By Timothy Gardner and David Shepardson
WASHINGTON (Reuters) -The U.S. Treasury Department said on Wednesday it is seeking public input on how to implement $270 billion in new federal tax breaks for electric vehicles, clean manufacturing, and energy efficiency.
The Inflation Reduction Act signed into law by President Joe Biden in August contained incentives designed to help meet his administration’s goals of halving U.S. carbon emissions by 2030 and getting to net-zero emissions by 2050.
“We have to get implementation right. That means we have to listen, engage, and move quickly to translate policy into action,” John Podesta, who was chosen by Biden to lead the implementation of the energy and climate parts of the law, told reporters.
Podesta said the administration is seeking to clarify questions on the credits, such as how easily consumers can get new $4,000 incentives if they buy used electric vehicles.
The law immediately made about 70% of EVs ineligible for tax credits. Automakers say provisions taking effect in January will make most other EVs ineligible.
U.S. Senator Debbie Stabenow told Reuters in a recent interview that she had pushed to ensure the maximum number of EVs qualify for tax credits when she spoke recently to Treasury Secretary Janet Yellen.
“There is limited flexibility, but there is some,” said Stabenow, who represents Michigan, a state that is home to America’s biggest automakers. “Details on definitions matter … It’s various things like, ‘What is a mineral?'”

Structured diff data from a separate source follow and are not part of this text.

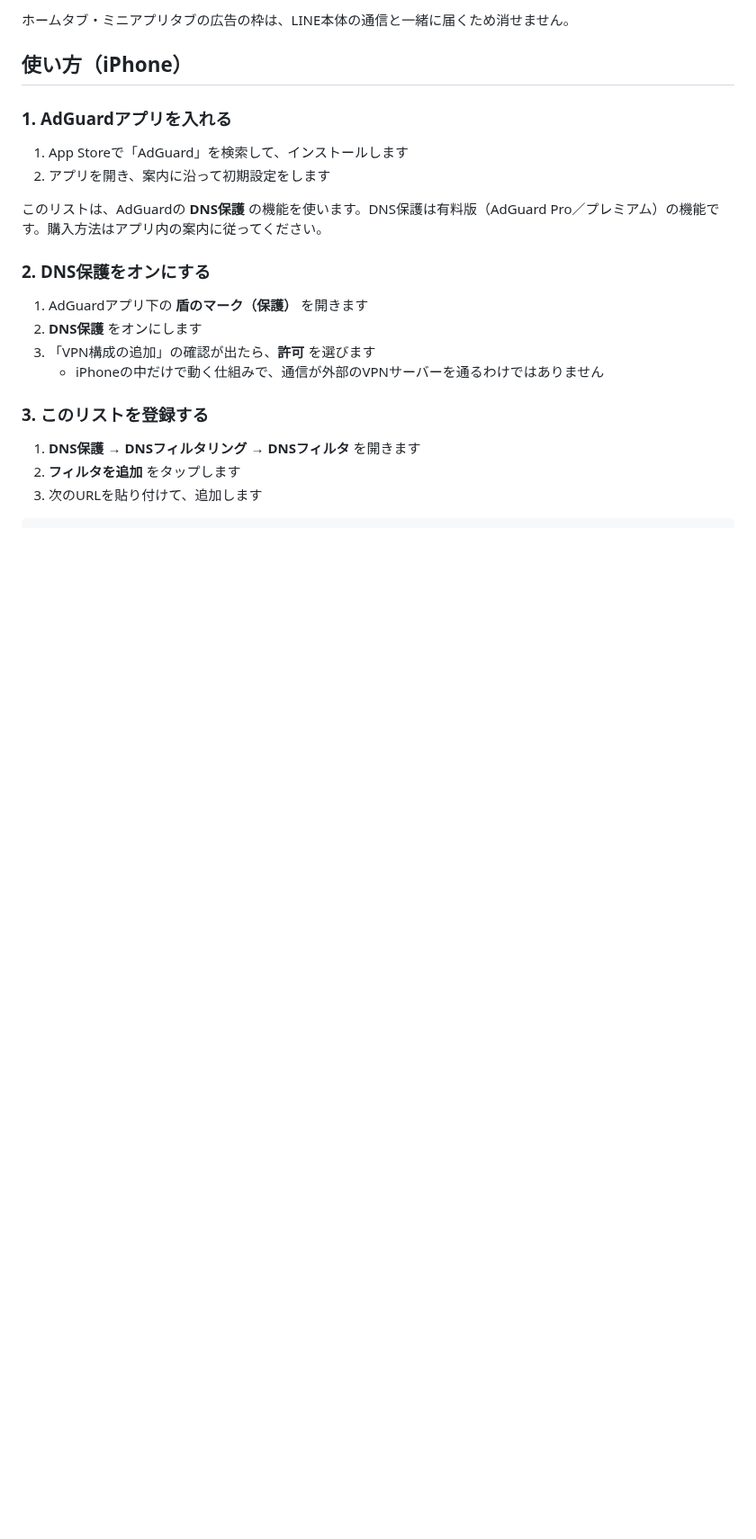
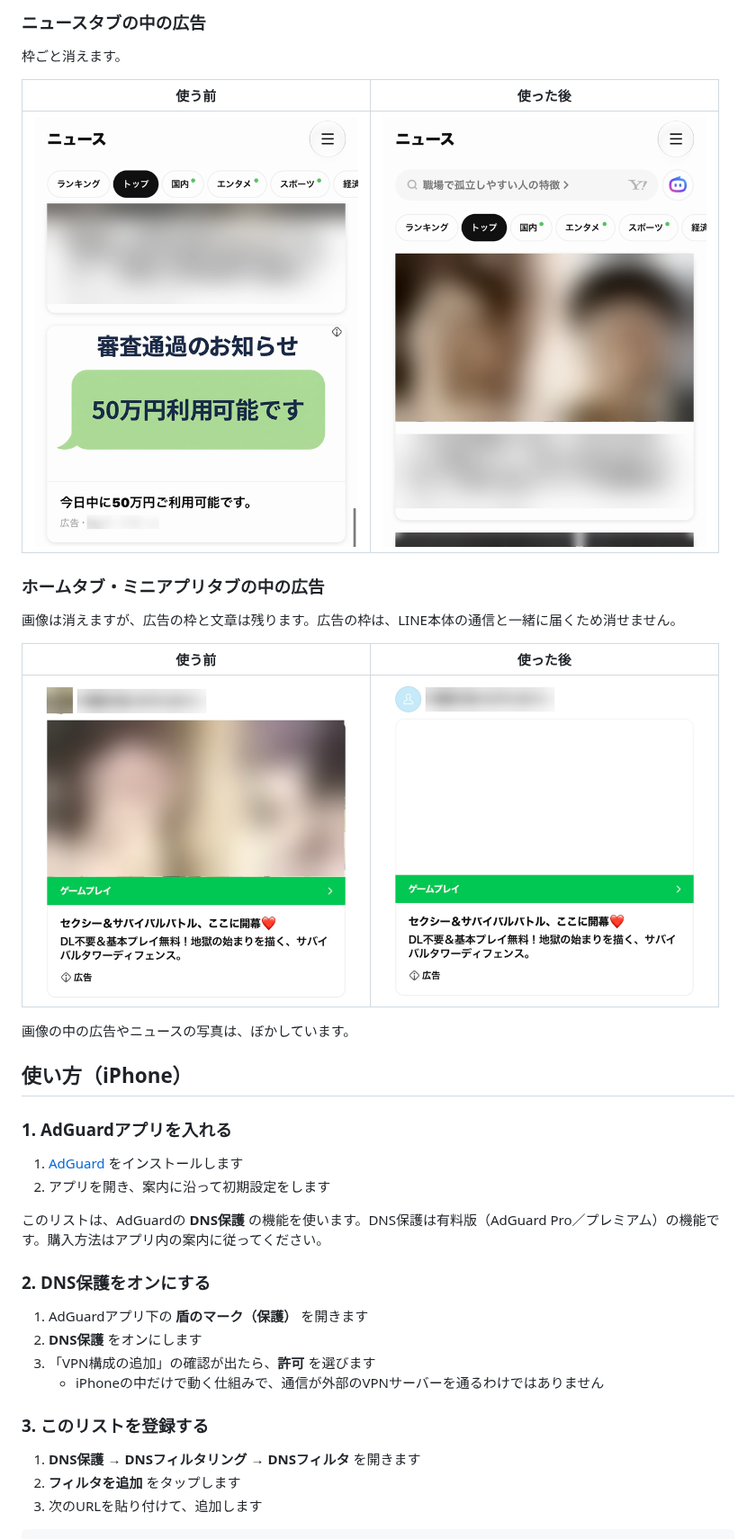
Before and after one commit to minimal-enginner/LINE-Ad-BlockList, a Markdown page: README.md, the part around one of its changes. Shown at 90% size. Drawn GitHub-style; pictures changed too: images/home-after.png (added), images/home-before.png (added), images/news-after.png (added); blank space fills up the shorter version.

Commit message:
READMEに使えるツール・ルールの更新・よくある質問・ビフォー・アフター画像を追加

```diff
--- a/README.md
+++ b/README.md
@@ -20,11 +28,27 @@ iPhoneの「AdGuard」アプリ（またはAdGuard Home）に登録して使い
 
-ホームタブ・ミニアプリタブの広告の枠は、LINE本体の通信と一緒に届くため消せません。
+### ニュースタブの中の広告
+
+枠ごと消えます。
+
+| 使う前 | 使った後 |
+|---|---|
+| <img src="images/news-before.png" alt="ニュースの間に広告のカードが表示されている" width="360"> | <img src="images/news-after.png" alt="広告のカードがなく、ニュースだけが並んでいる" width="360"> |
+
+### ホームタブ・ミニアプリタブの中の広告
+
+画像は消えますが、広告の枠と文章は残ります。広告の枠は、LINE本体の通信と一緒に届くため消せません。
+
+| 使う前 | 使った後 |
+|---|---|
+| <img src="images/home-before.png" alt="広告の画像と文章が表示されている" width="360"> | <img src="images/home-after.png" alt="広告の画像は消え、枠と文章だけが残っている" width="360"> |
+
+画像の中の広告やニュースの写真は、ぼかしています。
 
 ## 使い方（iPhone）
 
 ### 1. AdGuardアプリを入れる
 
-1. App Storeで「AdGuard」を検索して、インストールします
+1. [AdGuard](https://download.adguardcdn.com/d/135962/ios) をインストールします
 2. アプリを開き、案内に沿って初期設定をします
 
 このリストは、AdGuardの **DNS保護** の機能を使います。DNS保護は有料版（AdGuard Pro／プレミアム）の機能です。購入方法はアプリ内の案内に従ってください。
```
Also changed, not shown: other parts of README.md (+32 -9 lines), images/talk-after.png (added), images/talk-before.png (added).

The Treasury Department and Internal Revenue Service issued six notices on CleanEnergy.gov requesting input on topics such as tax credits for wind, solar and nuclear power, incentives for energy-efficient homes and clean vehicle credits.
Wally Adeyemo, the deputy Treasury secretary, said the department will work with the IRS to administer guardrails to ensure the benefits are delivered as Congress intended.
“We’re committed to ensuring that as many eligible taxpayers as possible get credits provided by law while carefully protecting against fraud and abuse,” Adeyemo told reporters.
The new law also provided $80 billion to the IRS, much of which will be used to hire replacements for retiring employees and to increase the revenue bureau’s staff, which has fallen over several decades. “The first area of focus is going to be on these climate provisions,” Adeyemo said.
The law’s requirement that EVs be assembled domestically to qualify for credits has raised questions about which vehicles are eligible – and sparked furious objections from South Korea and others. Treasury says input is needed about what constitutes “final assembly” in North America.
Ultimately, the way the law will be implemented is going to “require that investments be made that will not only be helpful to the electric vehicle industry here in the United States, but globally,” Adeyemo said.
In 2024, rules take effect making EVs ineligible for incentives if they have content from a “foreign entity of concern,” a provision aimed at barring Chinese content. Treasury asked if it must clarify the definition of a foreign entity of concern.
(Reporting by Timothy Gardner and David Shepardson; Editing by Paul Simao)